● **EXERCISE DIRECTIONS**: Out of the lines below, please list those that hold the string "characters".

■ ■ ■

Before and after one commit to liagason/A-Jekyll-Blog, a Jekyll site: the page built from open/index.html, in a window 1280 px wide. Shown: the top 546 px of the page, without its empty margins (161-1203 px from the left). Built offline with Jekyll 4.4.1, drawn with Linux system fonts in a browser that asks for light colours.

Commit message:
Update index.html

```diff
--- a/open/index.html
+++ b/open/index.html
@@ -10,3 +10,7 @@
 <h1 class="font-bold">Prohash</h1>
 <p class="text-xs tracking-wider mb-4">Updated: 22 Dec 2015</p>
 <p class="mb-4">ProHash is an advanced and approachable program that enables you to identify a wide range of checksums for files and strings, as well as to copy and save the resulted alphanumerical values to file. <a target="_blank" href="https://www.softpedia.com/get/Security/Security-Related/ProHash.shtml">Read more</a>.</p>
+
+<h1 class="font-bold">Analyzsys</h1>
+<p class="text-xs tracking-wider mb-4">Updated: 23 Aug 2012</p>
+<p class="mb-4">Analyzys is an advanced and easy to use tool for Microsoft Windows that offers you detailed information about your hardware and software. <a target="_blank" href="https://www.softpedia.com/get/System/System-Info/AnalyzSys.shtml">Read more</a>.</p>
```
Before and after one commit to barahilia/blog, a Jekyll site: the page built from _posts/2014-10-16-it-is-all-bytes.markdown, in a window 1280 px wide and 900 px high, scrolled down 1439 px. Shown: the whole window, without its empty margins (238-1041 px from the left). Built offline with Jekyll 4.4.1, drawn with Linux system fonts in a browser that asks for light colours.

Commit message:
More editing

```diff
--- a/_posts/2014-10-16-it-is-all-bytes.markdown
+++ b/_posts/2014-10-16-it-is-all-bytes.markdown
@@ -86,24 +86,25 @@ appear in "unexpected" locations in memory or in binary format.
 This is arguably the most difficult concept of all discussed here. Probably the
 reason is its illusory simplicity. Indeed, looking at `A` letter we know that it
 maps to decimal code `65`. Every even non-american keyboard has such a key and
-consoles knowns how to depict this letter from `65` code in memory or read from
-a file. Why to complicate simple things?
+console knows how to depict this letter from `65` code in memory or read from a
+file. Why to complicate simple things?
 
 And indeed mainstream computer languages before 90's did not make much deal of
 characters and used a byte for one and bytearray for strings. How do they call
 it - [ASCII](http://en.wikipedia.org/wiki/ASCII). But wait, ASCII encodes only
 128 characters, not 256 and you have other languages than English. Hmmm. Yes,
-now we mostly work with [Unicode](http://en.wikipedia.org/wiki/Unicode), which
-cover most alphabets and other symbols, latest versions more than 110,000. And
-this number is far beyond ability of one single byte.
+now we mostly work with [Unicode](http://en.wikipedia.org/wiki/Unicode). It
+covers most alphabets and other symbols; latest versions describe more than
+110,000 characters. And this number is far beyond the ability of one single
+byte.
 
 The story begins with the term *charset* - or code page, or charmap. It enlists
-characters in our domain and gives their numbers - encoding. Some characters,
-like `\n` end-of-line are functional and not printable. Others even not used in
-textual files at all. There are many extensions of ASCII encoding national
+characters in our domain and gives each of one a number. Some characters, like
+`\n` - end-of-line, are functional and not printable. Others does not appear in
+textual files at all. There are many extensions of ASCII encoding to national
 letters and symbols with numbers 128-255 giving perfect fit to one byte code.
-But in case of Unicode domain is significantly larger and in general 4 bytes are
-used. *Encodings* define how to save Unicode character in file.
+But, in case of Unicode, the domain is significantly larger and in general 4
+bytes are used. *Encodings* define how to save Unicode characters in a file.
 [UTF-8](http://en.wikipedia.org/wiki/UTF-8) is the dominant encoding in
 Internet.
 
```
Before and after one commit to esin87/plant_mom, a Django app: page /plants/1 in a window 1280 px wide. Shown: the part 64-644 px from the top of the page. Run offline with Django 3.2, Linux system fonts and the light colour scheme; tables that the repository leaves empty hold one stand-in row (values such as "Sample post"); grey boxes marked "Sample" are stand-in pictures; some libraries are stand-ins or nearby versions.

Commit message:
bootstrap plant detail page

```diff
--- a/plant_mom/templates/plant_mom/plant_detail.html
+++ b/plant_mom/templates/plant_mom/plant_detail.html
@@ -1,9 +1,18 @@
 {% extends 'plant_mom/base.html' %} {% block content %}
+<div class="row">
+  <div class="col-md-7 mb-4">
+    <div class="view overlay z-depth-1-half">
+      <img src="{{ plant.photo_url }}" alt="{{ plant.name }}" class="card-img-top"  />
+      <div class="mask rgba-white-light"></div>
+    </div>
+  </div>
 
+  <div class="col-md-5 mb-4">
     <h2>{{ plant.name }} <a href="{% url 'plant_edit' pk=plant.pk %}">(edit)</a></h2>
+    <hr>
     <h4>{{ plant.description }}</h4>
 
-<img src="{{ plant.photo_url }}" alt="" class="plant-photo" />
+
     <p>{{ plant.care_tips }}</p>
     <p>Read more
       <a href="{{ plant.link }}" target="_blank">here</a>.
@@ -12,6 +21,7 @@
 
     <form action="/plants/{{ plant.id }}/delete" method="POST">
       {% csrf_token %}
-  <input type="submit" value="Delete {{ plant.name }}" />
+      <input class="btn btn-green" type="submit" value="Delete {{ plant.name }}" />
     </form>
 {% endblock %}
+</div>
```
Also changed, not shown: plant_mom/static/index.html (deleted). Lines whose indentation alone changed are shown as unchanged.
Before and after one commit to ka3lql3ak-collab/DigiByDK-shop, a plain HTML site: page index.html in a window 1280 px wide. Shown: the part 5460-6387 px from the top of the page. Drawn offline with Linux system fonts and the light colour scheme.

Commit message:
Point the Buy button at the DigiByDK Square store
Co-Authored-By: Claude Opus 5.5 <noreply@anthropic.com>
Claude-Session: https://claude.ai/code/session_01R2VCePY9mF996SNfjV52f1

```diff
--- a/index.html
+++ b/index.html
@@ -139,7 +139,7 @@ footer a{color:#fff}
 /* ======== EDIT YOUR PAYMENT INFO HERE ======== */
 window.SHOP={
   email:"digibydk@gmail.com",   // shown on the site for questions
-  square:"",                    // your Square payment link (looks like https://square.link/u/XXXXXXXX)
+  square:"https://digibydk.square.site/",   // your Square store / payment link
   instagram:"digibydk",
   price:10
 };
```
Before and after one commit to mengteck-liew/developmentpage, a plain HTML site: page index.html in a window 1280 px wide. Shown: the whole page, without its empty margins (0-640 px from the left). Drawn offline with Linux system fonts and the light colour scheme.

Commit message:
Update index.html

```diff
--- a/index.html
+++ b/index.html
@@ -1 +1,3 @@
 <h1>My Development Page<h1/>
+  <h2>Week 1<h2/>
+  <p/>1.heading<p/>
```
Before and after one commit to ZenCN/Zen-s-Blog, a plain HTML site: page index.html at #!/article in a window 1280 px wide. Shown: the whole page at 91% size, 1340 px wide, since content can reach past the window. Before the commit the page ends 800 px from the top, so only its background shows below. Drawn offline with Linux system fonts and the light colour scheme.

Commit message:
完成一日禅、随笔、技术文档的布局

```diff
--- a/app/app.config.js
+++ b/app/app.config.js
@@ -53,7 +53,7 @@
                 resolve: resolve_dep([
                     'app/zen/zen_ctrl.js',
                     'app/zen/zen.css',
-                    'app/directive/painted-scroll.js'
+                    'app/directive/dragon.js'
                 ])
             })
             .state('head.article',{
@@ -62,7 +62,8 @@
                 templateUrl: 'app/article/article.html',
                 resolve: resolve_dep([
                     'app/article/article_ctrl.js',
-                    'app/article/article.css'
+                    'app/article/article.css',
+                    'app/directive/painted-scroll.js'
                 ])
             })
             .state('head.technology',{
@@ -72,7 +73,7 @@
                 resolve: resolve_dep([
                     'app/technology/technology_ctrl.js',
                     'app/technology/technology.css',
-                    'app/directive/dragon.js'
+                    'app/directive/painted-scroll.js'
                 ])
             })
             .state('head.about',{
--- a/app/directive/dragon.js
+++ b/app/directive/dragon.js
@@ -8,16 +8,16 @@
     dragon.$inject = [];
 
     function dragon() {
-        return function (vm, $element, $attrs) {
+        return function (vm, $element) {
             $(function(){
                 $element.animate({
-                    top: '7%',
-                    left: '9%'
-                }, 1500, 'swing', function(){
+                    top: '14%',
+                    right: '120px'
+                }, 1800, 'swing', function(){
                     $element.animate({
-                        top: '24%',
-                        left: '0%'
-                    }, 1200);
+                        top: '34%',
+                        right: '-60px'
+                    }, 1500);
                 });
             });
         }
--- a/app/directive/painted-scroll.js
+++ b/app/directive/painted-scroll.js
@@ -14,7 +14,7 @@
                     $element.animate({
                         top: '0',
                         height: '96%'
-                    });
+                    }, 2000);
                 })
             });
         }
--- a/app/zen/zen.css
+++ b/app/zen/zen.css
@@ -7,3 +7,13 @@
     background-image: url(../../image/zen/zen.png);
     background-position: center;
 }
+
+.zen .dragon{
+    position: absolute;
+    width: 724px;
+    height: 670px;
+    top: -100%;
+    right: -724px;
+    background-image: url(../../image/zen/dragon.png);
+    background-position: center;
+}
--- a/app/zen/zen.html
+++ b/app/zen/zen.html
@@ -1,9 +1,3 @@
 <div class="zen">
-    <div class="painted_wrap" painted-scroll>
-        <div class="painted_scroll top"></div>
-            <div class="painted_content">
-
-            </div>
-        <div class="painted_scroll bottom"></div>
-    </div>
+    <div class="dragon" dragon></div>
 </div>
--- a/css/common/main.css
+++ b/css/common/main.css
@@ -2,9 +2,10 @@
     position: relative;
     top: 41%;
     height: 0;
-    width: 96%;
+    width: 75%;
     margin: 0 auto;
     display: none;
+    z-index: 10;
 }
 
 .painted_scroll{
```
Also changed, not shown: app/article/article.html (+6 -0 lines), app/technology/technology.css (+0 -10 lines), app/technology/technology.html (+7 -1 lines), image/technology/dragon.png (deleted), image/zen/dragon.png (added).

■ ■ ■

● **WRITTEN ANSWER**:
 characters and used a byte for one and bytearray for strings. How do they call
 128 characters, not 256 and you have other languages than English. Hmmm. Yes,
+110,000 characters. And this number is far beyond the ability of one single
-characters in our domain and gives their numbers - encoding. Some characters,
+characters in our domain and gives each of one a number. Some characters, like
+bytes are used. *Encodings* define how to save Unicode characters in a file.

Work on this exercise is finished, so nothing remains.